Recent studies and available literature do project that international sanctions as a political strategy against a particular country has failed to achieve the desired results. Both North Korea and Iran do represent this reality. Perhaps, it is time the US and the rest of international community realizes this and pursue a different strategy and engage Iran.

The final question that also needs to be debated is Indo-Iran relationship in the contemporary environment. Though India and Iran boasts cultural and historical linkages between the two countries, the recent policy decisions, especially by New Delhi pose a serious question to the above. Under pressure from the US, India had to vote against Iran in the International Atomic Energy Agency (IAEA) to secure the Indo-US nuclear deal. India is also under serious pressure to go slow on the proposed Iran-Pakistan-India (IPI) pipeline, again, thanks to Washington.
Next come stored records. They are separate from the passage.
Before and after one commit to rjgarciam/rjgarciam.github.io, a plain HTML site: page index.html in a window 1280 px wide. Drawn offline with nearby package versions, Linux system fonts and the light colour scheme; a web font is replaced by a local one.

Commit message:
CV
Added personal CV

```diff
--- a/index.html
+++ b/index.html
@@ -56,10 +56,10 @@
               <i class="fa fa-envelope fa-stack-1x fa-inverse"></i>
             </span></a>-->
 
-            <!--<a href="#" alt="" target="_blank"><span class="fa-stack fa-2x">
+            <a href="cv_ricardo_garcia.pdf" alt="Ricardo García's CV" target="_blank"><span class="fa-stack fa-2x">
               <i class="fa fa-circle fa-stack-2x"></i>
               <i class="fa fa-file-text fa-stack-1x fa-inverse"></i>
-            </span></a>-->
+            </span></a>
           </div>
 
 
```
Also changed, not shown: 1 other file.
However, India will have to consider its own autonomy in foreign policy decision making, and also its long terms interests in Afghanistan. Iran will remain a crucial pivot to India’s economic and geo-strategic calculations in Afghanistan and Central Asia. Keeping history and the contemporary interests in mind, like the international community, India will also have to reshape its Iran strategy. Perhaps, India has a unique advantage here; it can use its goodwill in Iran to become a pivot for the international community and become a bridge towards Teheran. Isolating Iran will not yield any positive dividend – either to the region, or to the rest of international community.

D Suba Chandran
Director, IPCS
E-mail: [email protected]

By arrangement with Rising Kashmir

 

IPCS

IPCS (Institute for Peace and Conflict Studies) conducts independent research on conventional and non-conventional security issues in the region and shares its findings with policy makers and the public. It provides a forum for discussion with the strategic community on strategic issues and strives to explore alternatives. Moreover, it works towards building capacity among young scholars for greater refinement of their analyses of South Asian security.

To ensure Eurasia Review continues to operate, please click on the donate button below. We thank you in advance.

Help Eurasia Review

Leave a Reply

Your email address will not be published. Required fields are marked *

You may use these HTML tags and attributes: <a href="" title=""> <abbr title=""> <acronym title=""> <b> <blockquote cite=""> <cite> <code> <del datetime=""> <em> <i> <q cite=""> <strike> <strong>